_Exercise aim_
Apart from the pictures, every line below is to be set down exactly.

_Data excerpts_

———

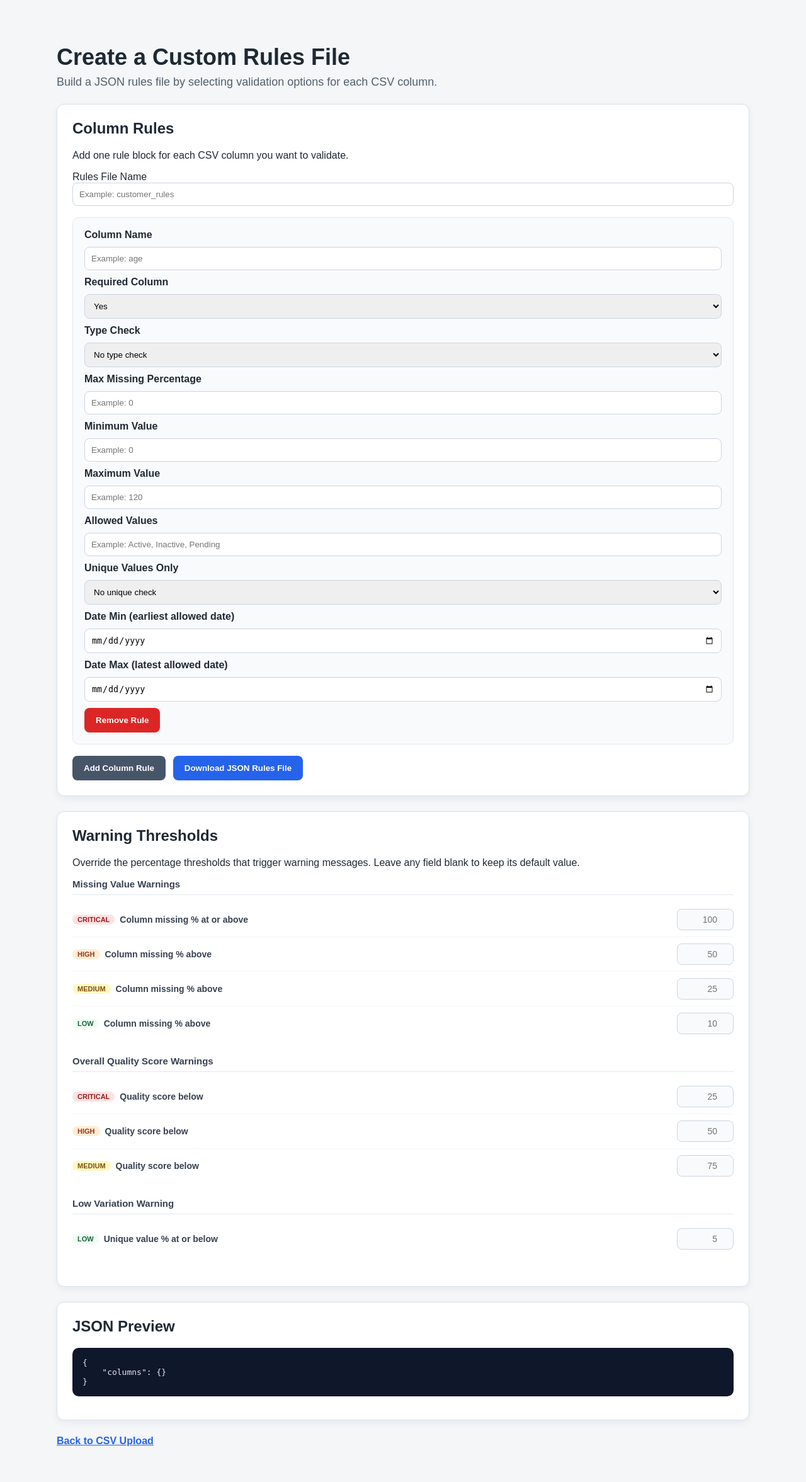
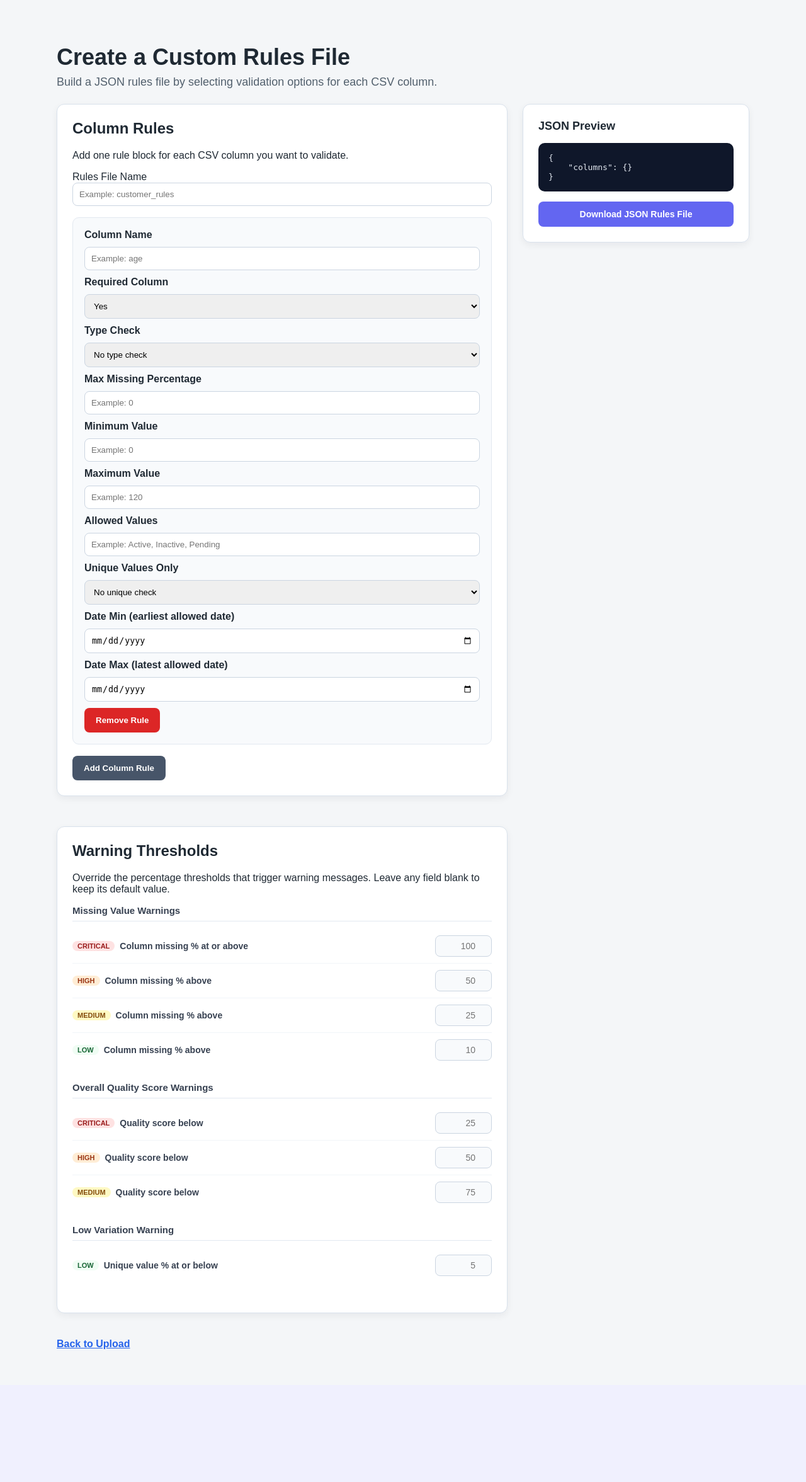
Before and after one commit to rp2215/csv-quality-checker, a Flask app: page /rules-builder in a window 1280 px wide. Shown: the part 65-2418 px from the top of the page at 63% size. After the commit the page ends 2207 px from the top, so only its background shows below. Run offline with Flask 3, Linux system fonts and the light colour scheme; some libraries are stand-ins or nearby versions.

Commit message:
updated rules builder page layout

```diff
--- a/src/web_app/static/style.css
+++ b/src/web_app/static/style.css
@@ -842,3 +842,61 @@ a.navbar-logo {
     font-size: 13px;
     color: #64748b;
 }
+
+
+
+/* side-by-side on wide screens: config left, preview right */
+.builder-layout {
+    display: grid;
+    grid-template-columns: 1fr 360px;
+    gap: 24px;
+    align-items: start;
+}
+
+
+.builder-left {
+    display: flex;
+    flex-direction: column;
+    gap: 24px;
+}
+
+
+.builder-preview-panel {
+    position: sticky;
+    top: 72px;
+    background: #ffffff;
+    border: 1px solid #d9e2ec;
+    border-radius: 12px;
+    box-shadow: 0 4px 12px rgba(15, 23, 42, 0.06);
+    padding: 24px;
+}
+
+.builder-preview-panel h2 {
+    margin-top: 0;
+    margin-bottom: 16px;
+    font-size: 18px;
+}
+
+
+.builder-preview-panel pre {
+    max-height: 420px;
+    overflow-y: auto;
+    margin-bottom: 16px;
+}
+
+
+.preview-download-btn {
+    width: 100%;
+    padding: 12px;
+    background: #6366f1;
+    color: #ffffff;
+    font-size: 14px;
+    font-weight: 700;
+    border: none;
+    border-radius: 8px;
+    cursor: pointer;
+}
+
+.preview-download-btn:hover {
+    background: #4f46e5;
+}
--- a/src/web_app/templates/rules_builder.html
+++ b/src/web_app/templates/rules_builder.html
@@ -26,32 +26,31 @@
         <main class="page-container">
 
         <section class="header-section">
-
             <h1>Create a Custom Rules File</h1>
-
             <p>Build a JSON rules file by selecting validation options for each CSV column.</p>
-
         </section>
 
+        <div class="builder-layout">
+
+            <div class="builder-left">
+
+                <!-- Column Rules card -->
                 <section class="card">
 
                     <h2>Column Rules</h2>
-
                     <p>Add one rule block for each CSV column you want to validate.</p>
 
-            <label for="rules-file-name"> Rules File Name</label>
-
+                    <label for="rules-file-name">Rules File Name</label>
                     <input
-                type="text",
-                id="rules-file-name",
-                class="rules-file-name-input",
+                        type="text"
+                        id="rules-file-name"
+                        class="rules-file-name-input"
                         placeholder="Example: customer_rules"
                     >
 
                     <div id="rules-container"></div>
 
                     <div class="button-row">
-
                         <button
                             type="button"
                             class="secondary-button"
@@ -59,22 +58,14 @@
                         >
                             Add Column Rule
                         </button>
-
-                <button
-                    type="button"
-                    onclick="downloadRulesFile()"
-                >
-                    Download JSON Rules File
-                </button>
-
                     </div>
 
                 </section>
 
+                <!-- Warning Thresholds card -->
                 <section class="card">
 
                     <h2>Warning Thresholds</h2>
-
                     <p>Override the percentage thresholds that trigger warning messages. Leave any field blank to keep its default value.</p>
 
                     <div class="threshold-group">
@@ -161,18 +152,32 @@
 
                 </section>
 
+            </div>
+            <div class="builder-right">
 
-        <section class="card">
+                <div class="builder-preview-panel">
 
                     <h2>JSON Preview</h2>
 
                     <pre id="rules-preview">{}</pre>
 
-        </section>
+                    <button
+                        type="button"
+                        class="preview-download-btn"
+                        onclick="downloadRulesFile()"
+                    >
+                        Download JSON Rules File
+                    </button>
+
+                </div>
+
+            </div>
+
+        </div>
 
         <p class="back-link">
             <a href="{{ url_for('upload') }}">
-                Back to CSV Upload
+                Back to Upload
             </a>
         </p>
 
```
Also changed, not shown: src/web_app/templates/report.html (+7 -0 lines). Lines whose indentation alone changed are shown as unchanged.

———

_Finished exercise_
Before and after one commit to rp2215/csv-quality-checker, a Flask app: page /rules-builder in a window 1280 px wide. Shown: the part 65-2418 px from the top of the page at 63% size. After the commit the page ends 2207 px from the top, so only its background shows below. Run offline with Flask 3, Linux system fonts and the light colour scheme; some libraries are stand-ins or nearby versions.

Commit message:
updated rules builder page layout

```diff
--- a/src/web_app/static/style.css
+++ b/src/web_app/static/style.css
@@ -842,3 +842,61 @@ a.navbar-logo {
     font-size: 13px;
     color: #64748b;
 }
+
+
+
+/* side-by-side on wide screens: config left, preview right */
+.builder-layout {
+    display: grid;
+    grid-template-columns: 1fr 360px;
+    gap: 24px;
+    align-items: start;
+}
+
+
+.builder-left {
+    display: flex;
+    flex-direction: column;
+    gap: 24px;
+}
+
+
+.builder-preview-panel {
+    position: sticky;
+    top: 72px;
+    background: #ffffff;
+    border: 1px solid #d9e2ec;
+    border-radius: 12px;
+    box-shadow: 0 4px 12px rgba(15, 23, 42, 0.06);
+    padding: 24px;
+}
+
+.builder-preview-panel h2 {
+    margin-top: 0;
+    margin-bottom: 16px;
+    font-size: 18px;
+}
+
+
+.builder-preview-panel pre {
+    max-height: 420px;
+    overflow-y: auto;
+    margin-bottom: 16px;
+}
+
+
+.preview-download-btn {
+    width: 100%;
+    padding: 12px;
+    background: #6366f1;
+    color: #ffffff;
+    font-size: 14px;
+    font-weight: 700;
+    border: none;
+    border-radius: 8px;
+    cursor: pointer;
+}
+
+.preview-download-btn:hover {
+    background: #4f46e5;
+}
--- a/src/web_app/templates/rules_builder.html
+++ b/src/web_app/templates/rules_builder.html
@@ -26,32 +26,31 @@
         <main class="page-container">
 
         <section class="header-section">
-
             <h1>Create a Custom Rules File</h1>
-
             <p>Build a JSON rules file by selecting validation options for each CSV column.</p>
-
         </section>
 
+        <div class="builder-layout">
+
+            <div class="builder-left">
+
+                <!-- Column Rules card -->
                 <section class="card">
 
                     <h2>Column Rules</h2>
-
                     <p>Add one rule block for each CSV column you want to validate.</p>
 
-            <label for="rules-file-name"> Rules File Name</label>
-
+                    <label for="rules-file-name">Rules File Name</label>
                     <input
-                type="text",
-                id="rules-file-name",
-                class="rules-file-name-input",
+                        type="text"
+                        id="rules-file-name"
+                        class="rules-file-name-input"
                         placeholder="Example: customer_rules"
                     >
 
                     <div id="rules-container"></div>
 
                     <div class="button-row">
-
                         <button
                             type="button"
                             class="secondary-button"
@@ -59,22 +58,14 @@
                         >
                             Add Column Rule
                         </button>
-
-                <button
-                    type="button"
-                    onclick="downloadRulesFile()"
-                >
-                    Download JSON Rules File
-                </button>
-
                     </div>
 
                 </section>
 
+                <!-- Warning Thresholds card -->
                 <section class="card">
 
                     <h2>Warning Thresholds</h2>
-
                     <p>Override the percentage thresholds that trigger warning messages. Leave any field blank to keep its default value.</p>
 
                     <div class="threshold-group">
@@ -161,18 +152,32 @@
 
                 </section>
 
+            </div>
+            <div class="builder-right">
 
-        <section class="card">
+                <div class="builder-preview-panel">
 
                     <h2>JSON Preview</h2>
 
                     <pre id="rules-preview">{}</pre>
 
-        </section>
+                    <button
+                        type="button"
+                        class="preview-download-btn"
+                        onclick="downloadRulesFile()"
+                    >
+                        Download JSON Rules File
+                    </button>
+
+                </div>
+
+            </div>
+
+        </div>
 
         <p class="back-link">
             <a href="{{ url_for('upload') }}">
-                Back to CSV Upload
+                Back to Upload
             </a>
         </p>
 
```
Also changed, not shown: src/web_app/templates/report.html (+7 -0 lines). Lines whose indentation alone changed are shown as unchanged.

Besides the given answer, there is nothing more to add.